A little backstory: Earlier, we learned that the machine had no problem faithfully regenerating inanimate objects, but blundered when it came to living creatures. It was unable to grasp the mystery — the poetry and the nuance — of the flesh, until its hapless inventor tweaked it.

But when faced unexpectedly with teleporting not one, but two living beings,  it failed again, reconstituting what had been separate  entities  — each beautiful in its own, singular way — into one monstrous mishmash.

Am I making my point?

The scientist reacts with the kind of horror I can only imagine a writer might feel upon discovering her or his work translated by Google Chrome into the linguistic version of Brundlefly.

This slideshow requires JavaScript.

Ah, well.  I suppose it’s a good reminder, at least, to not take ourselves too seriously.  As the tagline of As historias de Ed wisely observes:

Todos os dias, vivenciamos coisas diferentes. Quando com sorte, elas se nos apresentam engraçadas.


Every day, we experience different things. When lucky, they present us funny. 






  1. kellyelizabethhatley · · Reply

    I’m very new to wordpress and I’ve never commented on any platform before. I really enjoyed reading this thank you.


    1. Thank you! I’m honored that you would choose one of my posts for your first comment. WordPress is a wonderful platform, especially for free. Be sure to check out the tutorial, https://learn.wordpress.com/ I learned a lot there. Welcome!


      1. kellyelizabethhatley · · Reply

        Thank you. I will definitely start working through the tutorials. Feels like I’ve entered a whole new world.

        Liked by 1 person

  2. Susan Lukwago · · Reply

    By the way: “I was reared in the American Midwest, where we avoid meaningful conversations but are unfailingly polite.” That is not true for you … even your blog is a meaningful conversation

    Liked by 1 person

    1. Thank you. I was being a bit facetious, but the observation is generally true of my family and of many Midwesterners.


  3. Susan Lukwago · · Reply

    You made your point very well, Cate! Human interpretation – which I deal with daily as I am not yet proficient in Spanish the language spoken by the majority of people I serve – is fraught with challenge: tone, humor, not judgmental inquiry … A machine trying to do that is comical before anything happens … Grateful for the funny. You put a lovely focus on the funny aspects of life. Thank you

    Liked by 2 people

    1. You’re welcome, friend. 🙂


  4. You made me “puff up” now.
    Thank you very much for being so kind. As I once said, bloggers are, more often than not, extremely kind and friendly. ❤


    1. My pleasure, truly! I am glad you did not mind that I used a post from your lovely blog as an example of Chrome’s butchery. 🙂 Thanks so much for reading and commenting.

      Liked by 2 people

Leave a Reply

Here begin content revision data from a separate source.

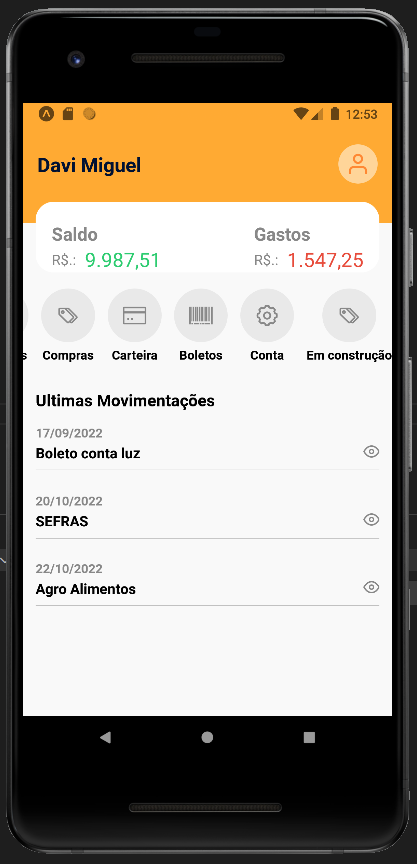
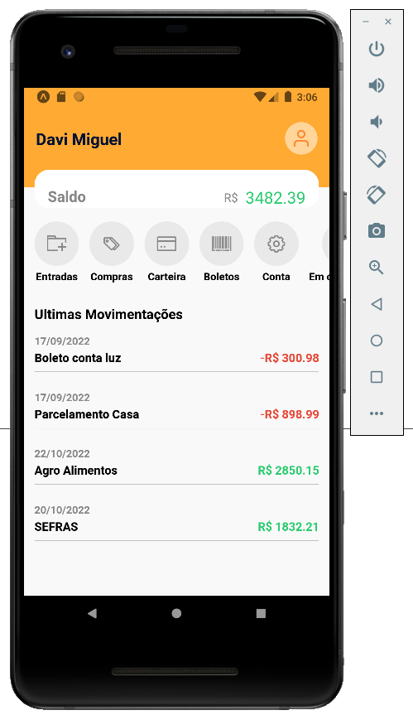
update 1.0.1

diff --git a/src/pages/Home/index.js b/src/pages/Home/index.js
@@ -1,5 +1,5 @@
-import { StatusBar } from 'expo-status-bar';
-import { StyleSheet, Text, View, TouchableOpacity, FlatList } from 'react-native';
+import React, {useState} from 'react';
+import { StyleSheet, Text, View, FlatList } from 'react-native';
 
 import Header from '../../components/Header'
 import Balance from '../../components/Balance';
@@ -10,31 +10,64 @@ const list = [
   {
     id: 1,
     label: 'Boleto conta luz',
-    value: '300,98',
+    value: 300.98,
     date: '17/09/2022',
     type: 0 //despesas
   },
   {
     id: 2,
-    label: 'SEFRAS',
-    value: '1.200,00',
-    date: '20/10/2022',
-    type: 1, //despesas
+    label: 'Parcelamento Casa',
+    value: 898.99,
+    date: '17/09/2022',
+    type: 0 //despesas
   },
   {
     id: 3,
     label: 'Agro Alimentos',
-    value: '2.850,00',
+    value: 2850.15,
     date: '22/10/2022',
-    type: 1, //despesas
-  }
+    type: 1, //credito
+  },
+  {
+    id: 4,
+    label: 'SEFRAS',
+    value: 1832.21,
+    date: '20/10/2022',
+    type: 1, //credito
+  },
 ]
 
 export default function Home() {
+  let [credit, setCredit] = useState('')
+  let [expense, setExpense] = useState('')
+
+
+  function Expense(){
+    let expense = 0
+    for(let i = 0; i < list.length; i++ ){
+      if (list[i].type === 0){
+        expense = expense + list[i].value
+      }
+    }
+    return expense.toFixed(2)
+  }
+  
+  function Credit(){
+    let credit = 0
+    let formatCredit = 0
+    for(let i = 0; i < list.length; i++ ){
+      if (list[i].type === 1){
+        credit = credit + list[i].value
+      }
+    }
+    credit = credit - Expense()
+    return credit.toFixed(2)
+  }
   return (
+
     <View style={styles.container}>
         <Header name='Davi Miguel'/>
-        <Balance saldo='9.987,51' gastos='1.547,25'/>
+        <Balance saldo={Credit()} gastos={Expense()}/>
         <Actions/>
         <Text style={styles.tittle}>
             Ultimas Movimentações

diff --git a/src/components/Balance/index.js b/src/components/Balance/index.js
@@ -2,7 +2,7 @@ import React from 'react';
 import { StyleSheet, Text, View } from 'react-native';
 
 
-export default function Balance({  saldo, gastos}) {
+export default function Balance({ saldo, gastos}) {
  return (
     <View style={styles.container}>
         <View style={styles.item}>
@@ -10,20 +10,9 @@ export default function Balance({  saldo, gastos}) {
             <Text style={styles.itemTittle}>Saldo</Text>
                 
             <View style={styles.content}>
-                <Text style={styles.currentSymbol}>R$.: </Text>
+                <Text style={styles.currentSymbol}>R$ </Text>
                 <Text style={styles.creditos}>{saldo}</Text>
             </View>
-
-        </View>
-        <View style={styles.item}>
-
-            <Text style={styles.itemTittle}>Gastos</Text>
-                
-            <View style={styles.content}>
-                <Text style={styles.currentSymbol}>R$.: </Text>
-                <Text style={styles.despesas}>{gastos}</Text>
-            </View>
-
         </View>
     </View>
   );
@@ -45,9 +34,13 @@ const styles = StyleSheet.create({
         paddingBotton: 22,
         zIndex: 99,
     },
-    item:{
 
+    item:{
+        flexDirection: 'row',
+        justifyContent: 'space-between',
+        width: '100%',
     },
+
     itemTittle:{
         fontSize: 20,
         color: '#888',
@@ -73,6 +66,5 @@ const styles = StyleSheet.create({
     despesas:{
         fontSize: 22,
         color: '#e74c3c'
-    }
-
+    },
 })

diff --git a/src/components/Moviments/index.js b/src/components/Moviments/index.js
@@ -12,7 +12,7 @@ export default function Moviments({ data }) {
             <View style={styles.content}>
                 <Text style={styles.label}>{data.label}</Text>
                 { showValue ? (
-                    <Text style={data.type === 1 ? styles.value : styles.despesas}>{data.type === 1 ? `R$.: ${data.value}` : `-R$.: ${data.value}`}</Text>
+                    <Text style={data.type === 1 ? styles.value : styles.despesas}>{data.type === 1 ? `R$ ${data.value}` : `-R$ ${data.value}`}</Text>
                 ) : (    
                     <View style={styles.skeleton}>
                         <Feather name="eye" size={18} color="#888"/>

Fill in your details below or click an icon to log in:

WordPress.com Logo

You are commenting using your WordPress.com account. Log Out /  Change )

Twitter picture

You are commenting using your Twitter account. Log Out /  Change )

Facebook photo

You are commenting using your Facebook account. Log Out /  Change )

Connecting to %s

%d bloggers like this: